Larry Weaner Landscape Associates (LWLA) have begun their restoration planning work for the Race Track Nature Preserve.

The background of the creation of the Preserve, the award of the contract for a restoration design and maintenance plan to LWLA, and the details of LWL’s mandate will be presented by TPTAB to the Board of Architectural Review (BAR) on December 6, 2016. The draft LWLA plans will be reviewed by the BAR on February 7, 2017, and by the Board of Trustees at a special public meeting in early March (date to be confirmed.)   

Here is the LWLA team on a site visit with Dena Steele.


On October 23, 2016 (rain date) more than sixty residents and guests attended the Official Ceremony at which the Village of Tuxedo Park Board of Trustees dedicated the Race Track as our community’s nature Preserve. Click here to see photos.

This highly visible, but long neglected, valley will be transformed under the guidance of renowned landscape design firm, Larry Weaner Landscape Associates, who was selected by the Board of Trustees after an open bid process.

An expansive meadow of colorful native flowers and grasses, surrounded by a healthy forest and featuring meandering footpaths will offer all-season enjoyment and educational opportunities, as well as greatly benefit the ecological health of our Village.

This multi-year project is funded entirely by private donations and government grants.

+ Click here to learn how you can help conserve and protect our community Nature Preserve

Each resident of Tuxedo Park is responsible for the stewardship of the natural resources of the Race Track Nature Preserve.
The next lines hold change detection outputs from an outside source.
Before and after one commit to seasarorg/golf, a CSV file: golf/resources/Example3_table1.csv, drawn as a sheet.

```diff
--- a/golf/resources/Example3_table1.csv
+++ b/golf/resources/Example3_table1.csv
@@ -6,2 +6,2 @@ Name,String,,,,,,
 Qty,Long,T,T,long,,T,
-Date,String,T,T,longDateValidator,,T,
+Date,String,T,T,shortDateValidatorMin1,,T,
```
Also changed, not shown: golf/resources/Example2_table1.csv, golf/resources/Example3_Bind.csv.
By doing so, we ensure the Preserve remains a place where we can have the unique experience and pleasure of being surrounded by nature. We need to protect the native wildlife and flora, and conserve the distinctive habitats identified by environmentalist Spider Barbour: different types of meadows; swamp, marsh and seasonal wetland; and forest. We must strive to produce long-term benefits to wildlife and promote native biodiversity, in accordance with sound and generally-accepted soil and water conservation methods.

To take responsibility for this proactive stewardship of our Preserve, visitors are reminded to:
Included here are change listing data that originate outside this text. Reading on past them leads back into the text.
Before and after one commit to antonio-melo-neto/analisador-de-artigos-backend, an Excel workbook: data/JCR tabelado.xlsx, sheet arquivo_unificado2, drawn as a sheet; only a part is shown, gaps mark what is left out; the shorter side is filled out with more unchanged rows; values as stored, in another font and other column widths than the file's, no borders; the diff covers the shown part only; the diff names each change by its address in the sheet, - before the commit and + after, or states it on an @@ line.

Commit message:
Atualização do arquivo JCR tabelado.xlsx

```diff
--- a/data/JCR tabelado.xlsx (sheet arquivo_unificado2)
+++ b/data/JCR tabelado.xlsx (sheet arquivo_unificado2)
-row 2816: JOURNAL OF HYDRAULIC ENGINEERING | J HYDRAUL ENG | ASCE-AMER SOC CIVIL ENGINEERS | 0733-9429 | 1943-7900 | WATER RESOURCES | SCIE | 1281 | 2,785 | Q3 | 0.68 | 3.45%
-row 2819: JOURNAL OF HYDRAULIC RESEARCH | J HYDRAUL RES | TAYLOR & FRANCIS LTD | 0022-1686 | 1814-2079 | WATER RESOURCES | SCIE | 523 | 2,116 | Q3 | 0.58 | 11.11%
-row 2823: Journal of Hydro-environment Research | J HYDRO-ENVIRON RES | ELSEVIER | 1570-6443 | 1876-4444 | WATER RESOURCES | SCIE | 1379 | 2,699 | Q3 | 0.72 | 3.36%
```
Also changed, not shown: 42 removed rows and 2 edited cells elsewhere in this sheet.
  • stay on the mowed circular path (for your own safety because there is a defunct drainage system covering a large area of the Preserve);

  • carry out what we carry in/remove any litter;

  • keep pets on a leash (for their safety as well) and pick up after them (be considerate to fellow visitors);

  • not smoke (we don’t want to start a forest fire);

  • not play loud music (we don’t want to disturb the nesting birds and animals);

  • not capture, release or feed animals;

  • not take out any plants or animal/bird nests and eggs;

  • and generally not to disturb any components of the natural landscape (not even the rocks).

Thank you for being stewards of the Race Track Nature Preserve.


On October 24, 2016, 108 trees and shrubs (given to us free by the DEC Trees for Tribs Program) were planted at the southern end of Tuxedo Lake with the help of the Garden Club and DPW.

The purpose is to establish a riparian vegetative buffer to help control storm water runoff from the hills adjacent to East Lake Road that brings pollutants and nutrients into our drinking reservoir. Click here to see photos.


September 23, 2016 Tree Disease and Invasive Species Management Seminar a success.

Department of Environmental Conservation (DEC) and professional experts gave presentations on invasive species management and tree diseases to more than 40 landscapers and homeowners.

If you missed the event, here is some helpful information.

 

 

October 24, 2016 planting with the DEC at the Southern end of Tuxedo Lake: volunteers in their best “tree” pose.

© Martin Pomp, winner, Nature Photo of the Month.

Trees are vital to Tuxedo Park

Trees keep our drinking water clean.

Trees sustain our clean air.

Trees contribute to the rustic character of our landscape.

Trees nurture a wildlife habitat rich in biodiversity.

Trees provide the underpinning of our historical provenance.

Trees are an invaluable environmental and economic asset.

 

Each resident is a guardian of this resource for the benefit of current and future generations.